--- Data under study Enclosed Below ---

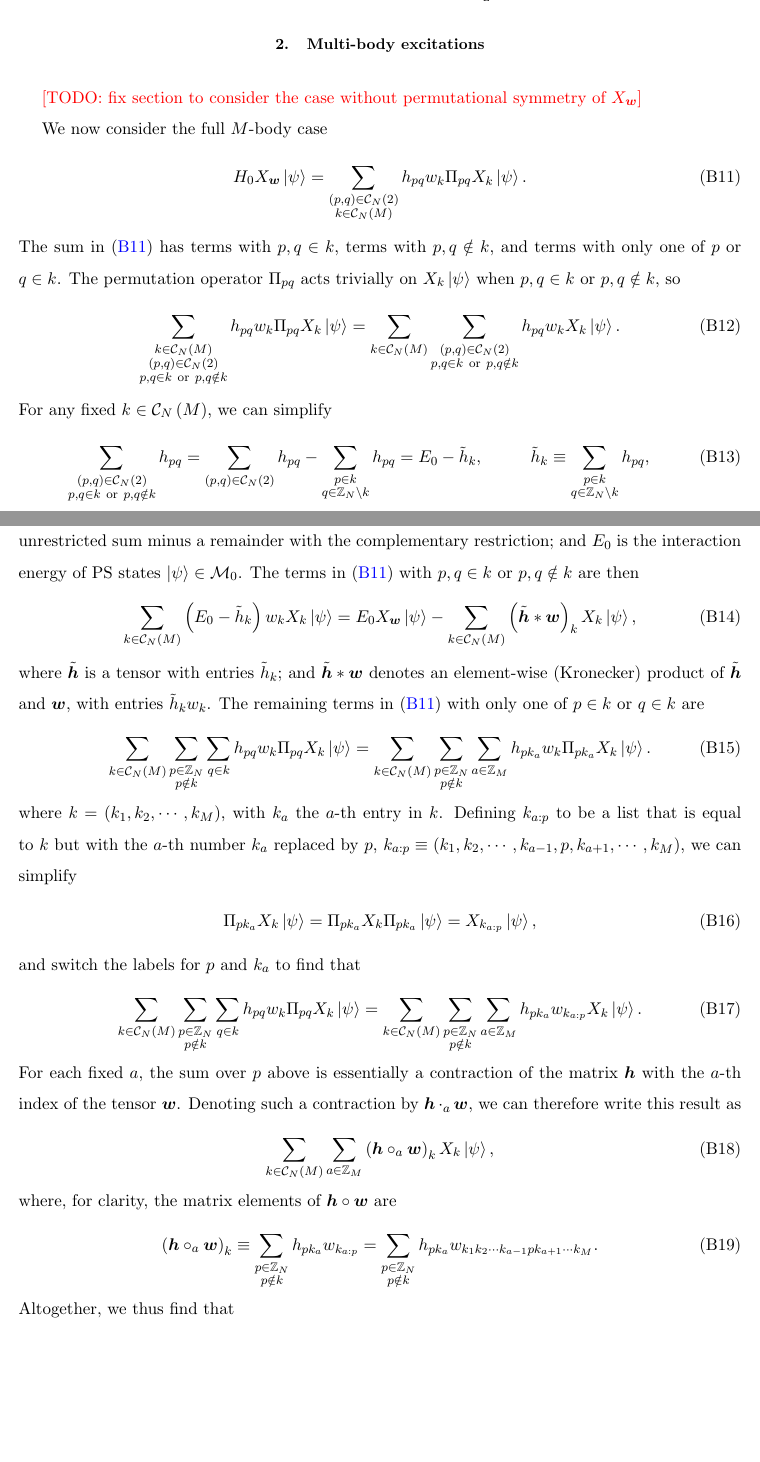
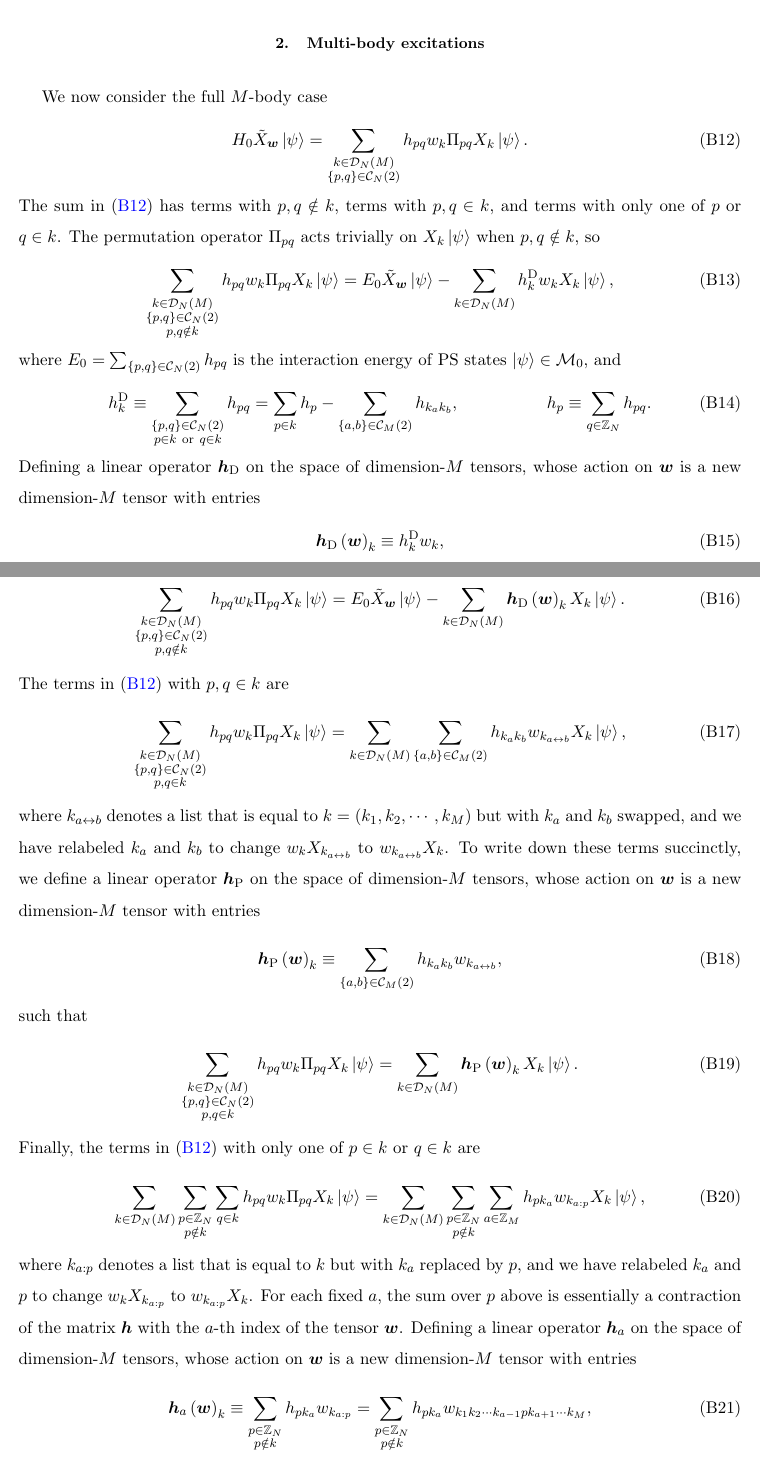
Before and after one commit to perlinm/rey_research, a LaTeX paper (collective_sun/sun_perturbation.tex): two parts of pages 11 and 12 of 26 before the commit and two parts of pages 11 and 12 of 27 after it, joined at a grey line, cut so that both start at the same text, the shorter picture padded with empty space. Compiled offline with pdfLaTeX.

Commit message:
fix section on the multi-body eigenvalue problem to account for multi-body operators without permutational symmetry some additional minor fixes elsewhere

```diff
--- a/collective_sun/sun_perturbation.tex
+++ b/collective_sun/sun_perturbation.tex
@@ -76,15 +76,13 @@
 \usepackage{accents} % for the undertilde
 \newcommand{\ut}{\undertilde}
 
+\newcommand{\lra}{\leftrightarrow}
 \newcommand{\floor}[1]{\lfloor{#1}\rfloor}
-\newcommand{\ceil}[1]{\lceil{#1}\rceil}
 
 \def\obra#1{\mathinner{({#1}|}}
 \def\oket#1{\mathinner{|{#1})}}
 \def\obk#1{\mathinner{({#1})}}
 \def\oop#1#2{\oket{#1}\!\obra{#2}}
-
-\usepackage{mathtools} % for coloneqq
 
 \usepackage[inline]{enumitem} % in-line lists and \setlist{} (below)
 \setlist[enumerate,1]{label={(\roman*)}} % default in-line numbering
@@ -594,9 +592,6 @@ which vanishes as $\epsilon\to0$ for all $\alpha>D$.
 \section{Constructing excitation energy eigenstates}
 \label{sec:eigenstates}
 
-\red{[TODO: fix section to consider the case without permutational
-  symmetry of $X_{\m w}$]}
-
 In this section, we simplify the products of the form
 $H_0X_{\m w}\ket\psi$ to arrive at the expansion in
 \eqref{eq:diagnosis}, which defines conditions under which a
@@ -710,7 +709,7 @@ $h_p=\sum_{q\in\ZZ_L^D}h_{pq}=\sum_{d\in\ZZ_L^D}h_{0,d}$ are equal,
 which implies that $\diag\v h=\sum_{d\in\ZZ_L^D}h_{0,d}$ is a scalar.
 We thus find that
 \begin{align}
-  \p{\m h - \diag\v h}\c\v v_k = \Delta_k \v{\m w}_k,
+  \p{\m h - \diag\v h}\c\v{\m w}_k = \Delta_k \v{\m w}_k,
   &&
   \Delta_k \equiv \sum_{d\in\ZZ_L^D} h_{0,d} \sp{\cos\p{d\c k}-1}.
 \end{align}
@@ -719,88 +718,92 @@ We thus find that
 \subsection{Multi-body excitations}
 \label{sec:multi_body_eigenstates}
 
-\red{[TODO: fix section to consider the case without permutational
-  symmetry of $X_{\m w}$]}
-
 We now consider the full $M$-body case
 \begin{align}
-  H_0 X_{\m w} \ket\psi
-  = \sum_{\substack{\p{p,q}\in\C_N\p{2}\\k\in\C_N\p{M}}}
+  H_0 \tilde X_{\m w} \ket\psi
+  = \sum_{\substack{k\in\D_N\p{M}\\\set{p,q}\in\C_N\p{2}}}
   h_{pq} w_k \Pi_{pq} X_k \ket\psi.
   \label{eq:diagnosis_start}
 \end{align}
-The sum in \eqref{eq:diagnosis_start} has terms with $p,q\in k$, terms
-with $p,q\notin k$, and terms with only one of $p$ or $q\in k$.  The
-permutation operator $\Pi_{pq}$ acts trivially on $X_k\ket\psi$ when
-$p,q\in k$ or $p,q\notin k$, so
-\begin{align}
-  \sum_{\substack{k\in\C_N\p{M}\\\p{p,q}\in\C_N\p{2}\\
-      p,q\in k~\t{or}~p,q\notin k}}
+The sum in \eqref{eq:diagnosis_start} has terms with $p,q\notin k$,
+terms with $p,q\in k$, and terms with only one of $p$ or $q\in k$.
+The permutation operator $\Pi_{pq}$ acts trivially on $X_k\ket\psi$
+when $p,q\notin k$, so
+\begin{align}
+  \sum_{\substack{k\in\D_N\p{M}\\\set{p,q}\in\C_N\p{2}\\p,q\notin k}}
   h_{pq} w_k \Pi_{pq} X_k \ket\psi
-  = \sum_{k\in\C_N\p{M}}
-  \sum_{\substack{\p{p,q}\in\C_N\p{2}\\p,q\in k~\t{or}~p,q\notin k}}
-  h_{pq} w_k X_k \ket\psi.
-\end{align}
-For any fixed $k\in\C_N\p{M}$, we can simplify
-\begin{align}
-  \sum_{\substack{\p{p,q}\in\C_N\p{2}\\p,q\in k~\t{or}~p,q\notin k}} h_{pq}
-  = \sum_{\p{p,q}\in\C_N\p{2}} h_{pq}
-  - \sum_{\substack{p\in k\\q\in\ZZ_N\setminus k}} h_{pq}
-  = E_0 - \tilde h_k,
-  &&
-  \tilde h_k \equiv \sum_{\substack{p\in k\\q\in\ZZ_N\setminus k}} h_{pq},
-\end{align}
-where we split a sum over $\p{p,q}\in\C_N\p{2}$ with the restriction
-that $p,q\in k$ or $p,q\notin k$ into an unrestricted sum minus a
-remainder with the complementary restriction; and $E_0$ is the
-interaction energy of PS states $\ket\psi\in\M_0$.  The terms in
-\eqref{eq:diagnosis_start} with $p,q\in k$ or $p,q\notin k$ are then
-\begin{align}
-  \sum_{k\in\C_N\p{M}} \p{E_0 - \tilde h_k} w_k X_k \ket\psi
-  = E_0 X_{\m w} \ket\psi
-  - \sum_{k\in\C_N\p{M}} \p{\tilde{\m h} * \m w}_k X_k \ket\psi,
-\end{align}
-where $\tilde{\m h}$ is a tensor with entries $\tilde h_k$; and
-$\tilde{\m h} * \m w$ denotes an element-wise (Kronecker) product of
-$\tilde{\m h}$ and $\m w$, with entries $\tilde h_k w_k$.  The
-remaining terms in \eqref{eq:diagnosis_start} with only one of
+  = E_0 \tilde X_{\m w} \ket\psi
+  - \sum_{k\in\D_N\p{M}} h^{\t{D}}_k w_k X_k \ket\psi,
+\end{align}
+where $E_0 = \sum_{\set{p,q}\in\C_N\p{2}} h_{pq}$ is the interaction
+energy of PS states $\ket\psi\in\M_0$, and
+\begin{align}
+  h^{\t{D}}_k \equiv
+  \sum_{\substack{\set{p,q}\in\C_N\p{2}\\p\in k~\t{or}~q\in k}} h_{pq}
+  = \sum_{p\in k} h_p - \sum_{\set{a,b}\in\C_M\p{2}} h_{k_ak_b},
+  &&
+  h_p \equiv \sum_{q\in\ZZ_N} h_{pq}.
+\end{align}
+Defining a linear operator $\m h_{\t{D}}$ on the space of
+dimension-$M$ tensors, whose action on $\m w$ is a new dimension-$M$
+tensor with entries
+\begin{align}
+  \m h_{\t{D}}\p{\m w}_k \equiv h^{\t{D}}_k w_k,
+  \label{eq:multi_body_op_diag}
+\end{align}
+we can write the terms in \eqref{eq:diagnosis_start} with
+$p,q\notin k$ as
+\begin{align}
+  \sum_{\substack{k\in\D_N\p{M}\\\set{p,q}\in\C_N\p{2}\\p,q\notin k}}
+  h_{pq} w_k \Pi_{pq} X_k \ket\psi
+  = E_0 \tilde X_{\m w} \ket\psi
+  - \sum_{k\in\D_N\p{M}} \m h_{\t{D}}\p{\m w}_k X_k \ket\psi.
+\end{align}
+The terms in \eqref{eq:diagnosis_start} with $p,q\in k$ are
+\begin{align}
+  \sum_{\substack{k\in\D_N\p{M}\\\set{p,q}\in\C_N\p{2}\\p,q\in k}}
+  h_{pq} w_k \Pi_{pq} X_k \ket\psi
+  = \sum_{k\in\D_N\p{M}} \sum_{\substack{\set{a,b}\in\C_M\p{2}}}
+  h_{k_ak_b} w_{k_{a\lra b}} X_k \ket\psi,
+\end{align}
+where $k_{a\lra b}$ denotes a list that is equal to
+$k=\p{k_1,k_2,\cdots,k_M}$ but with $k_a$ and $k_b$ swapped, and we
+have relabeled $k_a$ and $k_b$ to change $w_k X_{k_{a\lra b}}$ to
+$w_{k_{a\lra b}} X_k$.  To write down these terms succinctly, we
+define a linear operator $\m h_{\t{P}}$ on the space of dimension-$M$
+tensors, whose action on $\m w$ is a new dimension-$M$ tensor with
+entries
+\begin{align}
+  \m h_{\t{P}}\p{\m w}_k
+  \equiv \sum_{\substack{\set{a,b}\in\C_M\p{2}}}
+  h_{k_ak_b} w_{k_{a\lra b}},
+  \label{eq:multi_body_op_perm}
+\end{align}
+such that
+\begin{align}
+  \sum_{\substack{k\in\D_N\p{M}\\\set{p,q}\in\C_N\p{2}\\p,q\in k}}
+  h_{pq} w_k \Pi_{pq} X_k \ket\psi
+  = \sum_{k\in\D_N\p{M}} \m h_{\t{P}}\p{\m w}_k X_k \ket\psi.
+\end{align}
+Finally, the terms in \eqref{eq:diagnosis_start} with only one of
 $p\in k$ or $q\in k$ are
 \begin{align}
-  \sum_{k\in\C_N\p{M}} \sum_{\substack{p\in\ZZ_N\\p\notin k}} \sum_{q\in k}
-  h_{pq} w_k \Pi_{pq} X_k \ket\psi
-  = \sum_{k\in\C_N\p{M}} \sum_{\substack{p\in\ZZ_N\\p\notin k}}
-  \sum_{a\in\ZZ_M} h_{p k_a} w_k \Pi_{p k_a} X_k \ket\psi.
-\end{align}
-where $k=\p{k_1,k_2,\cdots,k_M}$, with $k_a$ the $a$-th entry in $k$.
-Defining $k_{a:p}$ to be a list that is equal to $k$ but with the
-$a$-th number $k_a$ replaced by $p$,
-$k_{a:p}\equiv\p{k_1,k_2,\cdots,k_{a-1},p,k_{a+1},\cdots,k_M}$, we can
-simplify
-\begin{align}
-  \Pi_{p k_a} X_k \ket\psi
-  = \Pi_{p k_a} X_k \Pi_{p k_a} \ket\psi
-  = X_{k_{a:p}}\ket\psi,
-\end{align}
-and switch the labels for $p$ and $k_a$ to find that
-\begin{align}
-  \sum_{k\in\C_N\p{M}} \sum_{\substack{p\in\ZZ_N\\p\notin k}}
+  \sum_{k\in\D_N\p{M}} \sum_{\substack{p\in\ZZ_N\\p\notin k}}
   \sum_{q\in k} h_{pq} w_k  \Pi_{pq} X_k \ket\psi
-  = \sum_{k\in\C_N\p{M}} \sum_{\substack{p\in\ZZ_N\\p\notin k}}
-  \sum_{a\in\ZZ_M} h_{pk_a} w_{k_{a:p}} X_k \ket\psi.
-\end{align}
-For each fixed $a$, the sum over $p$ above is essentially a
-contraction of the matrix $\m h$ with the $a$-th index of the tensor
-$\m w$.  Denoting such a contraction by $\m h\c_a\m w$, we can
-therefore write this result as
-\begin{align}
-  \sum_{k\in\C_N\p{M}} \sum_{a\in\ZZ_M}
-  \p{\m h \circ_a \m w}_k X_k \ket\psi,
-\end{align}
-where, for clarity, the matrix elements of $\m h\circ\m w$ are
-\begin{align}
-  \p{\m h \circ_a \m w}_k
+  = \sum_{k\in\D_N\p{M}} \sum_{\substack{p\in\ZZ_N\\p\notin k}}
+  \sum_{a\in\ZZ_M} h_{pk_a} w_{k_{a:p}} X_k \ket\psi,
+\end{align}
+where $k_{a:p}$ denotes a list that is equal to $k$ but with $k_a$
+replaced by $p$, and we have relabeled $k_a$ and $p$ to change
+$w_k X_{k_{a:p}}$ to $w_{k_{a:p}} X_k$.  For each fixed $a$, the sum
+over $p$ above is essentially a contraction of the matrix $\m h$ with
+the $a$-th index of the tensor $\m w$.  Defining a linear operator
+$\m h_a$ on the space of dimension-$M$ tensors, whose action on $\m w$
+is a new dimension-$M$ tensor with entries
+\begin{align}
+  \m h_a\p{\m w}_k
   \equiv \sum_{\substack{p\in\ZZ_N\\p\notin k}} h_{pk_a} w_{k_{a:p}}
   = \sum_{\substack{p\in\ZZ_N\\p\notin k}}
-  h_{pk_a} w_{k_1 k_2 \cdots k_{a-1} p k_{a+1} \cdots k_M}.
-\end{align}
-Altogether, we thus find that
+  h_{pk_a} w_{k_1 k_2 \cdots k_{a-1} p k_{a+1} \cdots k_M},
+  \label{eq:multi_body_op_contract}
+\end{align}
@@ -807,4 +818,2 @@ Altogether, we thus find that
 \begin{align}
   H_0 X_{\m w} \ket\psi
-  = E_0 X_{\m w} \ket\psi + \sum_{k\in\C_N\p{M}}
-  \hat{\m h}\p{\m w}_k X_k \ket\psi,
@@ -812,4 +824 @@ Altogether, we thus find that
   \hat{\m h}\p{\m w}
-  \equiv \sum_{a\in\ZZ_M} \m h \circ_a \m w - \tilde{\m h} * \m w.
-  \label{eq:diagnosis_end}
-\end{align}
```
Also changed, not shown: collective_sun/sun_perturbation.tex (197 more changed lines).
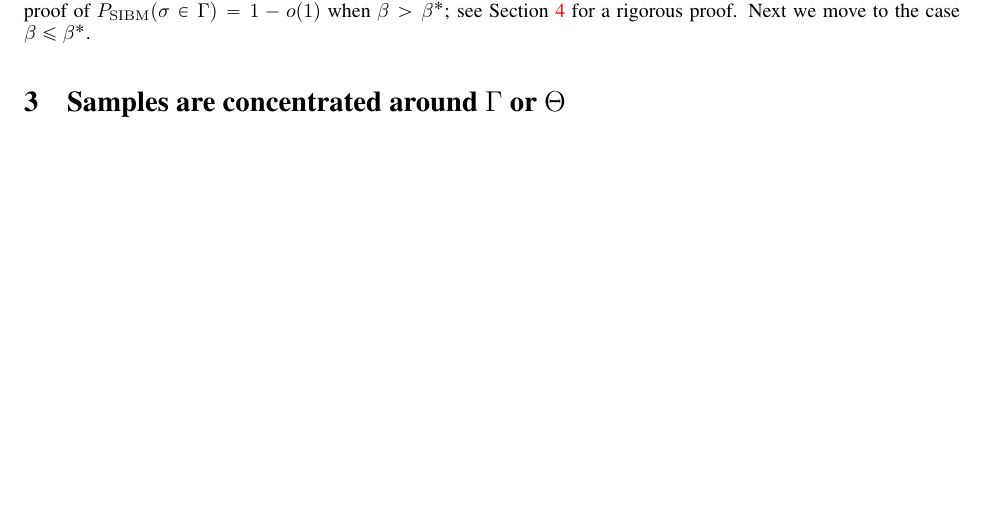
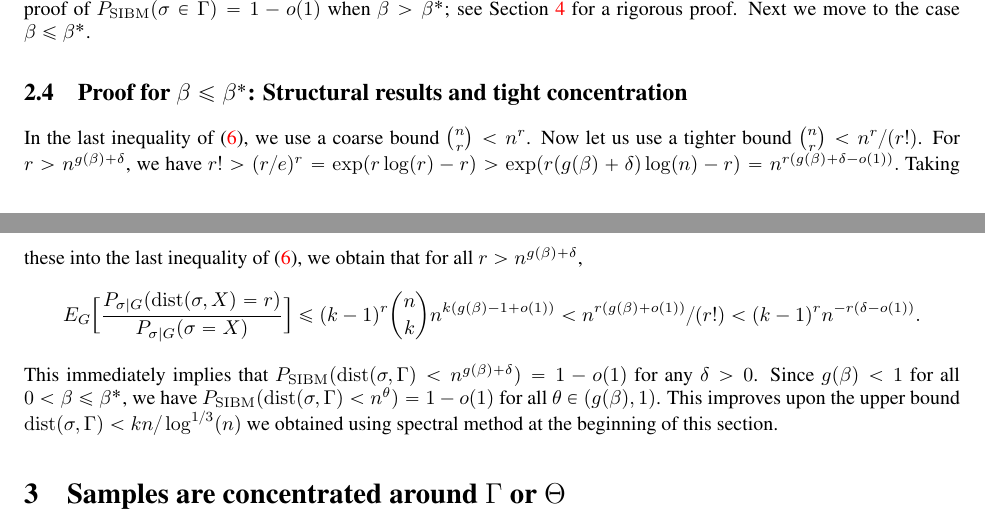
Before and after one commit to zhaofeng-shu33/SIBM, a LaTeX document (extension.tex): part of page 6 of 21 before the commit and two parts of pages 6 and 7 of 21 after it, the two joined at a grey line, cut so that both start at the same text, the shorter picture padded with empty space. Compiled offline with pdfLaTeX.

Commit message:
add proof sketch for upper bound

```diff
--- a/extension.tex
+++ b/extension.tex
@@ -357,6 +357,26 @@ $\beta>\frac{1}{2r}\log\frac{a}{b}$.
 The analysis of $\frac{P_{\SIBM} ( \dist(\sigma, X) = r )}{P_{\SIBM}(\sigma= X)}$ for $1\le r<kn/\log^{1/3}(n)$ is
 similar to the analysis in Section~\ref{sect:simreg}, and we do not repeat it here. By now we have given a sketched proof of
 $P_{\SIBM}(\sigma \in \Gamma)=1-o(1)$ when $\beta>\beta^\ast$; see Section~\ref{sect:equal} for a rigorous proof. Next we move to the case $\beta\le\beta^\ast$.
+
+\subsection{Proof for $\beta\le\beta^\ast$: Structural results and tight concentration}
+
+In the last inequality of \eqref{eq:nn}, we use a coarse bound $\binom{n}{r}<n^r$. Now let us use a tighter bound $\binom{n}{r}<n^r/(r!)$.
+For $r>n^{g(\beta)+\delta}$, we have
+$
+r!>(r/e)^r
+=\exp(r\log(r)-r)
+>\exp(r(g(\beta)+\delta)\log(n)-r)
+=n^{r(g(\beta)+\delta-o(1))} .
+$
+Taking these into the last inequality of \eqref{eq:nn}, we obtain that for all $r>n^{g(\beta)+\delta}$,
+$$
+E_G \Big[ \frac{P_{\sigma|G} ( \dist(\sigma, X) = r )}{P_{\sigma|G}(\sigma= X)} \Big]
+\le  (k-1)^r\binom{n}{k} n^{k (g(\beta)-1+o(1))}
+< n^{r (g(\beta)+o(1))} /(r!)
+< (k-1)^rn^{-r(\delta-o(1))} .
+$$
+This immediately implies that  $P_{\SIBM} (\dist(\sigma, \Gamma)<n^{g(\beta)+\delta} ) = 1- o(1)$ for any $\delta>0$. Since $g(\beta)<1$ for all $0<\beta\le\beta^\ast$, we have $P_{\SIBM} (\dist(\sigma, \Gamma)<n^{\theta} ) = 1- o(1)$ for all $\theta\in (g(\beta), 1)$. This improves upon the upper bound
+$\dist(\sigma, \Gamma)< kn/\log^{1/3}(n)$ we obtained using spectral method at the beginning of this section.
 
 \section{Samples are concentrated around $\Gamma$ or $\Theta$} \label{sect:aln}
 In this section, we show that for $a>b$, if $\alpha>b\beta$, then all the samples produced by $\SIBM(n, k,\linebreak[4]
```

--- End of Enclosed Data under study ---

* The task
Whenever a line in the records contains the word "Altogether", copy that line.

* Written solution
-Altogether, we thus find that
@@ -807,4 +818,2 @@ Altogether, we thus find that
@@ -812,4 +824 @@ Altogether, we thus find that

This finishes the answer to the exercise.